The lines to be copied are those below that contain "string".

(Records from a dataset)
# # # # # # #
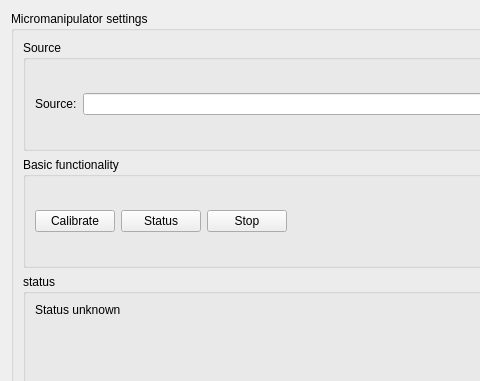
Before: the Qt Designer form plugins/Sutter/Sutter_settingsWidget.ui in pyIVLS/pyIVLS, drawn with Qt 5; both pictures show x 0 to 480 and y 0 to 381 of the 906 by 524 pixel window.
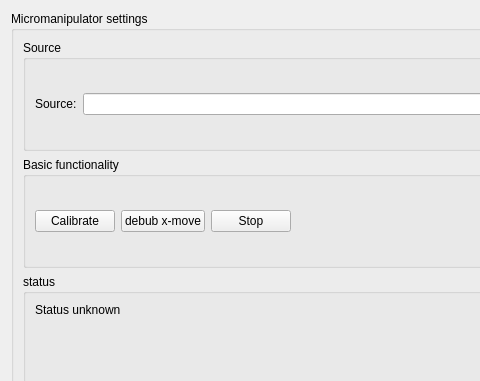
After: the same form once the commit is applied.

Commit message: Functionality to change active device for testing purposes

The edit to the form file:
```diff
--- a/plugins/Sutter/Sutter_settingsWidget.ui
+++ b/plugins/Sutter/Sutter_settingsWidget.ui
@@ -101,7 +101,7 @@
          <item>
           <widget class="QPushButton" name="statusButton">
            <property name="text">
-            <string>Status</string>
+            <string>debub x-move</string>
            </property>
           </widget>
          </item>
```
The commit also changes 1 other file.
# # # # # # #
→ Answer for this exercise
-            <string>Status</string>
+            <string>debub x-move</string>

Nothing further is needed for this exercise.